Bumblebee felt himself crumble a little, felt the misery in being reminded once again just how far apart he and Sam were. He already knew as such, it was obvious, but to not hear the ocean seemed like a sentence. He loved Sam, more than anything else in the universe, and he would give his life to protect this human who was so strange and wonderful and like no one he had ever met before. He made a good guardian, yes…but what use could he really be…what value could he really be, when the ocean was silent to him?

What worth was he, when all he could offer was an empty shell?

So deep in this musing was Bumblebee that he did not notice that Sam had moved again, stretching across the towels to hold the conch against Bumblebee's head. Bumblebee started, but did not pull away, instead automatically covering Sam's hand and wrapping his fingers around it.

"Try again," Sam said. "And listen harder."
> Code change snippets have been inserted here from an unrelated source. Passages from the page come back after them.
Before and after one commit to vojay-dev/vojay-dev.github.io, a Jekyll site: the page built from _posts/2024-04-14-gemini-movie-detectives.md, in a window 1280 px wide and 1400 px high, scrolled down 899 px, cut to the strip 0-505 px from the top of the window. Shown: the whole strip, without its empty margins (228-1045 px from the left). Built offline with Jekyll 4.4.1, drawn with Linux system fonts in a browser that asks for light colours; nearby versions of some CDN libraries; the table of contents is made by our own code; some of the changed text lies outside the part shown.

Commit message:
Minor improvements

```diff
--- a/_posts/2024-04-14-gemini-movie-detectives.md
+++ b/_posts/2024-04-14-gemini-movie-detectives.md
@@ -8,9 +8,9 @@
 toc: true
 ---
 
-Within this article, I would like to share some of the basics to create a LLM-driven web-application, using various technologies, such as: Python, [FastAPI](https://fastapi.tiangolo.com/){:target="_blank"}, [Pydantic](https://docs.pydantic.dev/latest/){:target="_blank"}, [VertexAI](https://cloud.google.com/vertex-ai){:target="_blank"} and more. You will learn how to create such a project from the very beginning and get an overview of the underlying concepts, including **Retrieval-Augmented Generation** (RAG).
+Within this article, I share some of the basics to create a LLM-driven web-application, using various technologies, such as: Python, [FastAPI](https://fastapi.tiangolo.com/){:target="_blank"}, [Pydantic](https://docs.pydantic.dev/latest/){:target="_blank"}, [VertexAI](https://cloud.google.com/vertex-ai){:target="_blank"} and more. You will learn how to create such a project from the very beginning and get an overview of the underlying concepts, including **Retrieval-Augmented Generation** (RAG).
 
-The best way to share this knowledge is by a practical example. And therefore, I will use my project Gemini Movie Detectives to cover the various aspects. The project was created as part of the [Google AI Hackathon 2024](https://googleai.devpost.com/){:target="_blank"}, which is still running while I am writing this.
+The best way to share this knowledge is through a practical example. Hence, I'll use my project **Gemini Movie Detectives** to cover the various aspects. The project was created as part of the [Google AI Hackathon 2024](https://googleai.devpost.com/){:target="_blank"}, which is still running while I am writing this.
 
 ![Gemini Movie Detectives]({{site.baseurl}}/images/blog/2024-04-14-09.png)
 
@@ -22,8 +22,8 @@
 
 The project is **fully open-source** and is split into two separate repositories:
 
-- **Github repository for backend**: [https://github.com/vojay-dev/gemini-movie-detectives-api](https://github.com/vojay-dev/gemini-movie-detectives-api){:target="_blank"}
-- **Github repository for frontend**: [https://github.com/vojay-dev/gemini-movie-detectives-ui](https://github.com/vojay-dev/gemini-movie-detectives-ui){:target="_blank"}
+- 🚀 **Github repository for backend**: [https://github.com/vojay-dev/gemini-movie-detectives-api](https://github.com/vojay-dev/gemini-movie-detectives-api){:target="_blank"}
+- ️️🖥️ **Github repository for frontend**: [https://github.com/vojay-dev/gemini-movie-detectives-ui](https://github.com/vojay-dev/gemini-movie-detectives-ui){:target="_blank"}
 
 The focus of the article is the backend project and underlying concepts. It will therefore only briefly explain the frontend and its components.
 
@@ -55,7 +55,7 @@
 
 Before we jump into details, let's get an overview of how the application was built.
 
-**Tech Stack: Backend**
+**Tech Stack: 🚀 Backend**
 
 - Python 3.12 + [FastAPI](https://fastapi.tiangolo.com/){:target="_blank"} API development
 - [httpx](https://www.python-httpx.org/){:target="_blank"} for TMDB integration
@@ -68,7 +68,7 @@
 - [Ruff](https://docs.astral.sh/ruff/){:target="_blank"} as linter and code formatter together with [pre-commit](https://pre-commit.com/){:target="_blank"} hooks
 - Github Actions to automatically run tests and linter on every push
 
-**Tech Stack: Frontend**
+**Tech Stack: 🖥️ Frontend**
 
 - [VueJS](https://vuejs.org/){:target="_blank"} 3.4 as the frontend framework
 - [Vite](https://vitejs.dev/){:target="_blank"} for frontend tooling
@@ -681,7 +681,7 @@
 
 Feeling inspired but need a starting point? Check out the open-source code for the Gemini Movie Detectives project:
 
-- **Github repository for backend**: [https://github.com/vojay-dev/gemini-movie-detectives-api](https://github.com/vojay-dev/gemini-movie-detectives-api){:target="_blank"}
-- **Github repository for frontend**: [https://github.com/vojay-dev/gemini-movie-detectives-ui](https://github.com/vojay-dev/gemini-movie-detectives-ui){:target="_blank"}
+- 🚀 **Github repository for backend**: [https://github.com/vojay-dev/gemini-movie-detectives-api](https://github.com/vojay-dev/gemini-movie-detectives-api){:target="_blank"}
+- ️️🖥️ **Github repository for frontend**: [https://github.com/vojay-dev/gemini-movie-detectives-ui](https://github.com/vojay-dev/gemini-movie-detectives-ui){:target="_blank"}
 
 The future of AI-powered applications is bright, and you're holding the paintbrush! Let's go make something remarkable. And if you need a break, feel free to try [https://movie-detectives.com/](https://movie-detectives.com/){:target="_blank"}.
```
It was pointless, Bumblebee knew, but he could hardly deny any request of Sam's, so listen he did. All across the auditory range he listened, but was once more met with silence. The misery deepened, settling more heavily in his spark, but Sam had told him to try, so he would do so until Sam deemed him quit. The determination was enough to make him cheat a little, extending the auditory range a little ways beyond human capabilities and more towards the abilities of dogs and cats. Nothing, so he extended it again.

Listen harder.

And there, just as Bumblebee had stretched his nanocell's capabilities to pick up audio signals—he really was more proficient in his natural form—he heard it, just the barest of sound, echoing smally within the arches of the shell.

Not the ocean, but a hum, the whine of electrical charges, sparks, gears, purrs…all those sounds of machines working in synchronization and thinking and processing information. It was the minute sound of the nanocells at work as they responded to the stimuli of the environment and transmitted the information between this holoform and his natural body, as they sent data back to his main processor and utilized the information that was sent back. Bumblebee listened, almost losing himself to it before he remembered himself and slowly pulled the shell away from his ear and narrowed the auditory range. Sam was watching him, waiting for an answer.

"No ocean," Bumblebee answered. Sam nodded and began to pull away again, but Bumblebee was ready for it this time and grabbed Sam's wrist to hold him there. "But," he continued, and Sam's eyes widened in surprise.

"What?" Sam asked. "What did you hear?"

For the first time, Bumblebee was able to smile back at him.


There were several long moments of silence between both Bumblebee and Sam, with only sunlight and a weekend afternoon around them, but the moment of tension was eased by the brightening and relaxation of Sam's features. Again, the emotions in Sam's eyes were unreadable, but they were far from the sadness they held before—instead, it was that secret knowledge that Bumblebee had suspected in all Earth life…they all just knew.

"That's the point, Bumblebee," he said and retreated back to his spot. Bumblebee let him go, feeling the previous misery dissipate like a drop of water in the ocean. Sam took the conch with him and attached a label to it, though this one lacked any sort of scientific identification and instead simply read, 'Bumblebee.'

This shell held no more ocean, but the echoes of Cybertron, and Sam was giving it to him to listen to home whenever he wished. Bumblebee could hardly be blamed for not being able to resist giving a kiss, placing it gently on Sam's lips so his human would feel it linger.

Cybertron. Somewhere so far away, but so close at hand inside a seashell, held within him just as Earth was held within Sam. Cybertron. A place in all accounts dead, never to be revived, but its echoes continued, crashing on a faraway shore.